Famine ship revives transatlantic links


The arrival of the replica ship the Jeanie Johnston in the US this week will be an emotional time for those whose relatives sailed on the original vessel during Famine times. Anne Lucey reports

The emotion on the quayside in February as the Jeanie Johnston left Fenit, Co Kerry, for North America as she might have left 150 years ago was palpable.

Despite the biting Siberian wind and all the tribulations associated with the creation of the replica Famine ship, there is just something about the Jeanie Johnston.

And her first few hours on the voyage were not without drama. "After several fruitless tries . . . there was some thought we might go into the shelter of Dingle Harbour.
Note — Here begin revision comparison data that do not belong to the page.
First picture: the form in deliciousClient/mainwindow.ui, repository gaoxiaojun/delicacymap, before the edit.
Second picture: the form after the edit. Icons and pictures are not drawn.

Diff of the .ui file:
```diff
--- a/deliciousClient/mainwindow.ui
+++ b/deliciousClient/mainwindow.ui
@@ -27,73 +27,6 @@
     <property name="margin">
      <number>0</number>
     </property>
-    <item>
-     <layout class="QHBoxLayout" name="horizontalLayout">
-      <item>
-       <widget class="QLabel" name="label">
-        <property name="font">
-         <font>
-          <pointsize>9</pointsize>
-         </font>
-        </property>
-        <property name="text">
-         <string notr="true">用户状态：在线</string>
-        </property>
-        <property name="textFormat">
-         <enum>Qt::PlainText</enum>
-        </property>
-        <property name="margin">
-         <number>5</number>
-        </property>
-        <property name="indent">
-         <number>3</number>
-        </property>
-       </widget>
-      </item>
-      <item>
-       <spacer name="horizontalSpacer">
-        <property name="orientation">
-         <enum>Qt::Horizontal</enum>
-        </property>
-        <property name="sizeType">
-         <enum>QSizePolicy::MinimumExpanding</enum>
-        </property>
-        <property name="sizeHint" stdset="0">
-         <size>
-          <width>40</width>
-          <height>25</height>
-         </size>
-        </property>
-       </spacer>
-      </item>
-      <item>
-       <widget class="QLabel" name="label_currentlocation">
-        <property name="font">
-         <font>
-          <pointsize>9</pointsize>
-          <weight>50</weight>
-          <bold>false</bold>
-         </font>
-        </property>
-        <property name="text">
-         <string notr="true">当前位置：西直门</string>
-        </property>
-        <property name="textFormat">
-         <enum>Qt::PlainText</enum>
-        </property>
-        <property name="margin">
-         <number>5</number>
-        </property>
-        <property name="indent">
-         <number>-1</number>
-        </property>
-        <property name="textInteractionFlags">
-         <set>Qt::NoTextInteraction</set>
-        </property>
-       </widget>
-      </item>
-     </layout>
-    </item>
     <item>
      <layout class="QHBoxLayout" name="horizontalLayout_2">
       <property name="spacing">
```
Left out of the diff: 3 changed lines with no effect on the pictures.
But the wind was now Force 11, and the captain couldn't see getting into a small harbour where he'd sacrifice manoeuvrability . . . The ship ploughed through the afternoon and night, under bare poles, straight into the teeth of a Force 9 gale . . . "
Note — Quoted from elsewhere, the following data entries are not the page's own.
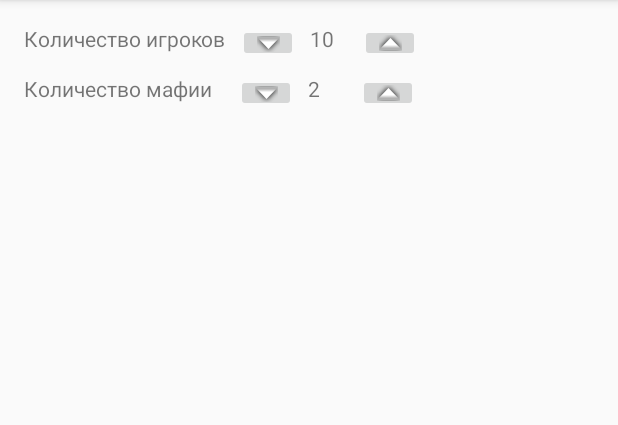
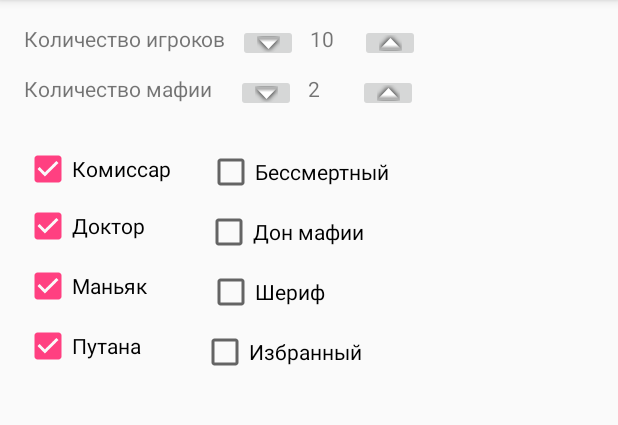
Before and after one commit to vitaliyKashuba/MafiaMaster, an Android app: the screen it shows after launch (MainActivity), on a phone screen of 412 x 824 dp, the part 84-509 px from its top. Run offline under Robolectric (Android 15) with nearby library versions, the phone set to English and light mode, and no system bars.

Commit message:
add active roles checkboxes

```diff
--- a/app/src/main/res/layout/activity_main.xml
+++ b/app/src/main/res/layout/activity_main.xml
@@ -74,10 +74,10 @@
         android:layout_height="25dp"
         android:id="@+id/mafiaCount"
         android:layout_width="25dp"
+        android:layout_marginTop="8dp"
+        app:layout_constraintTop_toBottomOf="@+id/playersCount"
         android:layout_marginStart="8dp"
-        app:layout_constraintLeft_toRightOf="@+id/buttonLessMafia"
-        app:layout_constraintTop_toBottomOf="@+id/playersCount"
-        android:layout_marginTop="8dp" />
+        app:layout_constraintLeft_toRightOf="@+id/buttonLessMafia" />
 
     <ImageButton
         android:layout_height="25dp"
@@ -90,5 +90,87 @@
         app:layout_constraintTop_toBottomOf="@+id/buttonMorePlayers"
         android:layout_marginTop="8dp" />
 
+    <CheckBox
+        android:text="Комиссар"
+        android:layout_width="wrap_content"
+        android:layout_height="28dp"
+        tools:layout_editor_absoluteX="0dp"
+        android:id="@+id/checkBoxComissar"
+        android:duplicateParentState="false"
+        android:lineSpacingExtra="8sp"
+        android:layout_marginTop="24dp"
+        app:layout_constraintTop_toBottomOf="@+id/textView6"
+        android:checked="true" />
+
+    <CheckBox
+        android:text="Шериф"
+        android:layout_width="wrap_content"
+        android:layout_height="wrap_content"
+        android:id="@+id/checkBoxSheriff"
+        app:layout_constraintTop_toBottomOf="@+id/checkBoxDon"
+        android:layout_marginTop="8dp"
+        android:layout_marginStart="40dp"
+        app:layout_constraintLeft_toRightOf="@+id/checkBoxManiac" />
+
+    <CheckBox
+        android:text="Доктор"
+        android:layout_width="wrap_content"
+        android:layout_height="wrap_content"
+        tools:layout_editor_absoluteX="0dp"
+        android:id="@+id/checkBoxDoctor"
+        android:checked="true"
+        android:layout_marginTop="8dp"
+        app:layout_constraintTop_toBottomOf="@+id/checkBoxComissar" />
+
+    <CheckBox
+        android:text="Маньяк"
+        android:layout_width="wrap_content"
+        android:layout_height="wrap_content"
+        tools:layout_editor_absoluteX="0dp"
+        android:id="@+id/checkBoxManiac"
+        android:checked="true"
+        android:layout_marginTop="8dp"
+        app:layout_constraintTop_toBottomOf="@+id/checkBoxDoctor" />
+
+    <CheckBox
+        android:text="Путана"
+        android:layout_width="wrap_content"
+        android:layout_height="wrap_content"
+        tools:layout_editor_absoluteX="3dp"
+        android:id="@+id/checkBoxWhore"
+        android:checked="true"
+        android:layout_marginTop="8dp"
+        app:layout_constraintTop_toBottomOf="@+id/checkBoxManiac" />
+
+    <CheckBox
+        android:text="Дон мафии"
+        android:layout_width="wrap_content"
+        android:layout_height="wrap_content"
+        android:id="@+id/checkBoxDon"
+        app:layout_constraintTop_toBottomOf="@+id/checkBoxImmortal"
+        android:layout_marginTop="8dp"
+        android:layout_marginStart="40dp"
+        app:layout_constraintLeft_toRightOf="@+id/checkBoxDoctor" />
+
+    <CheckBox
+        android:text="Бессмертный"
+        android:layout_width="wrap_content"
+        android:layout_height="wrap_content"
+        android:id="@+id/checkBoxImmortal"
+        android:layout_marginStart="24dp"
+        app:layout_constraintLeft_toRightOf="@+id/checkBoxComissar"
+        android:layout_marginTop="24dp"
+        app:layout_constraintTop_toBottomOf="@+id/mafiaCount" />
+
+    <CheckBox
+        android:text="Избранный"
+        android:layout_width="wrap_content"
+        android:layout_height="wrap_content"
+        android:id="@+id/checkBoxChosenOne"
+        app:layout_constraintTop_toBottomOf="@+id/checkBoxSheriff"
+        android:layout_marginTop="8dp"
+        android:layout_marginStart="40dp"
+        app:layout_constraintLeft_toRightOf="@+id/checkBoxWhore" />
+
 
 </android.support.constraint.ConstraintLayout>
```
The description is from the journal of passenger Tom Kindre. He is on board the Jeanie Johnston, and his account may be read on the Internet. He is an auxiliary with the US Coast Guard.

With slight editing, the journal might well be that of one of the 200 passengers and 17 crew on the ship in the 1840s.

When it comes to the Jeanie Johnston, there is plenty of opportunity for disorientation between the then and the now. Prof John Kudlik, a lecturer in medieval history in Pittsburgh, calls it "divine synchronicity".

In 1849, during the darkest era of the Famine ships, Prof Kudlik's great-grandfather, Daniel Dowd, left Castlemaine, Co Kerry, on board the first Jeanie Johnston, bound for Baltimore in the US. Daniel brought with him his second wife, Margaret, and their infant daughter. Four sons from his first marriage followed shortly, probably also on board the same vessel during her twice-yearly runs to Canada and the United States. Among them was John, the eldest, and Prof Kudlik's direct ancestor.

The Jeanie Johnston never lost a passenger during her 16 voyages, mostly to Quebec. There were sound economic reasons for this, explains Ms Helen O'Carroll, curator of Kerry County Museum and a researcher on the project.

Most of the ship's passengers were drawn from a small area in the vicinity of Tralee. Passengers who got to the other side would print a letter to the captain thanking him in local newspapers, a form of advertising which would be reprinted in the Kerry newspapers of the time, she said.

Family lore alerted John Kudlik to the Jeanie Johnston. The name of the ship on which his Irish ancestor travelled to the US was preserved in the family. As a teenager with a growing interest in his roots, he searched the records office in Washington.

Daniel Dowd was listed as a milkman and owner of several properties in the city. By the time he died in 1869, just 20 years after arriving in the US from Kerry, Daniel was a prosperous man. He had bought a farm in Montgomery County, Maryland, and 150 acres from which he supplied milk to Washington.

"The reason he selected the farm was because it was next to a canal," Prof Kudlik said. Canals would have been familiar from Tralee, whose economy also depended on them. The land has been developed now, but the fine old stone house stands and is occupied.

The connections with Ireland were strong and direct for the first generation. Prof Kudlik's great-great-grandmother, Johanna Cronin, had come over from Tralee, probably from Ballymacelligot. There are doodles by Johanna on the cover of log books, still in the family possession.

Prof Kudlik only became aware of the Jeanie Johnston Project before a visit to Ireland in 1999. That visit was to prove a revelation in other ways, too. When he and his wife, Susan Showalter, met, they were unaware of their Irish origins. It transpired that Susan's ancestors, the Babbingtons, had also travelled from Ballymacelligot.

But just months before the visit Helen O'Carroll had come across an earlier generation of Babbingtons, and these had travelled on the Jeanie Johnston to Canada. Their names on a fragment of a passenger list had only been discovered the Christmas previous to the Kudliks' visit.

With the Jeanie Johnston sailing into Baltimore this summer the circle is completed, Prof Kudlik said. "It will be like watching the reincarnation of my ancestors sailing into the harbour."

The Jeanie Johnston is due to arrive in West Palm Beach, Florida, tomorrow. Following visits to ports along the east coast south of Boston up to late July, the ship will continue to north of Boston during August and September, concluding its tour in Canada where the original Jeanie Johnston was built in 1847. It will return to Tralee in early October.